**Exercise prompt**
The records below are to be output exactly, except for their pictures.

**The records**
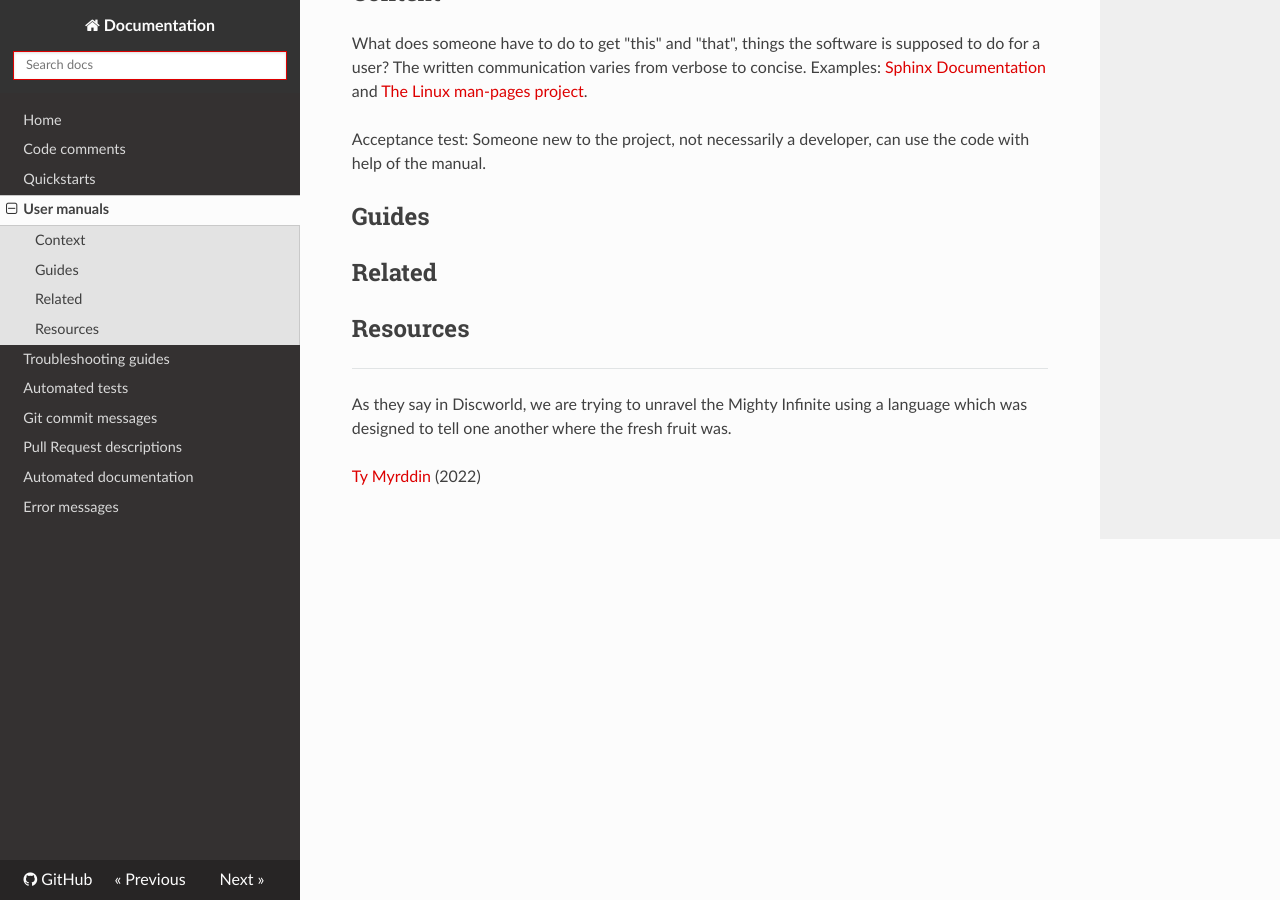
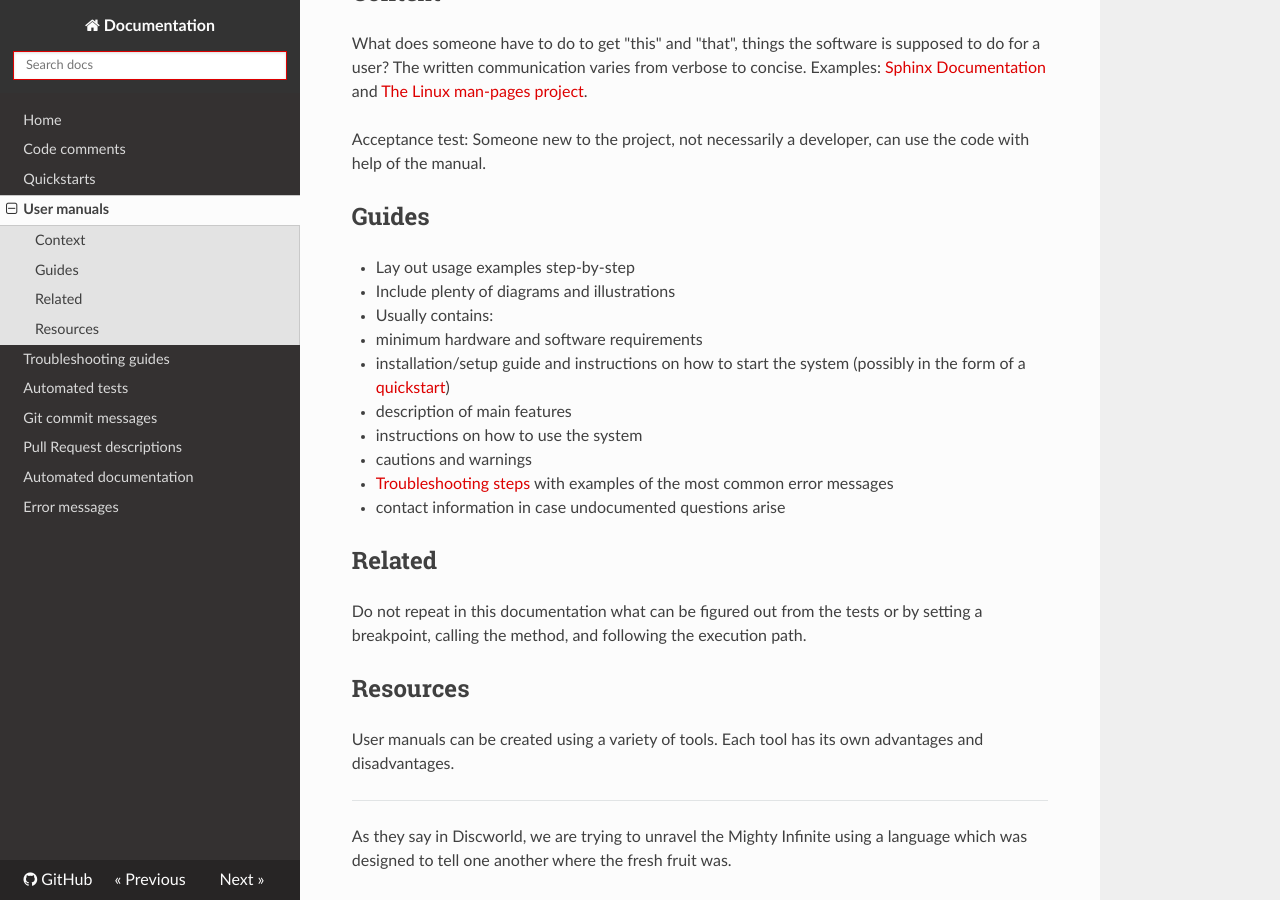
Before and after one commit to tymyrddin/documentation, an MkDocs documentation site: the page built from Documentation/docs/user-manuals.md, in a window 1280 px wide and 900 px high, scrolled down 728 px. Built offline with MkDocs 1.6.1, drawn with Linux system fonts in a browser that asks for light colours; nearby versions of some CDN libraries.

Commit message:
Initial content

```diff
--- a/Documentation/docs/user-manuals.md
+++ b/Documentation/docs/user-manuals.md
@@ -12,6 +12,21 @@ Acceptance test: Someone new to the project, not necessarily a developer, can us
 
 ## Guides
 
+* Lay out usage examples step-by-step
+* Include plenty of diagrams and illustrations
+* Usually contains:
+  * minimum hardware and software requirements
+  * installation/setup guide and instructions on how to start the system (possibly in the form of a [quickstart](quickstarts.md))
+  * description of main features
+  * instructions on how to use the system
+  * cautions and warnings
+  * [Troubleshooting steps](troubleshooting-guides.md) with examples of the most common error messages
+  * contact information in case undocumented questions arise
+
 ## Related
 
+Do not repeat in this documentation what can be figured out from the tests or by setting a breakpoint, calling the method, and following the execution path.
+
 ## Resources
+
+User manuals can be created using a variety of tools. Each tool has its own advantages and disadvantages.
```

**Exercise solution**
Before and after one commit to tymyrddin/documentation, an MkDocs documentation site: the page built from Documentation/docs/user-manuals.md, in a window 1280 px wide and 900 px high, scrolled down 728 px. Built offline with MkDocs 1.6.1, drawn with Linux system fonts in a browser that asks for light colours; nearby versions of some CDN libraries.

Commit message:
Initial content

```diff
--- a/Documentation/docs/user-manuals.md
+++ b/Documentation/docs/user-manuals.md
@@ -12,6 +12,21 @@ Acceptance test: Someone new to the project, not necessarily a developer, can us
 
 ## Guides
 
+* Lay out usage examples step-by-step
+* Include plenty of diagrams and illustrations
+* Usually contains:
+  * minimum hardware and software requirements
+  * installation/setup guide and instructions on how to start the system (possibly in the form of a [quickstart](quickstarts.md))
+  * description of main features
+  * instructions on how to use the system
+  * cautions and warnings
+  * [Troubleshooting steps](troubleshooting-guides.md) with examples of the most common error messages
+  * contact information in case undocumented questions arise
+
 ## Related
 
+Do not repeat in this documentation what can be figured out from the tests or by setting a breakpoint, calling the method, and following the execution path.
+
 ## Resources
+
+User manuals can be created using a variety of tools. Each tool has its own advantages and disadvantages.
```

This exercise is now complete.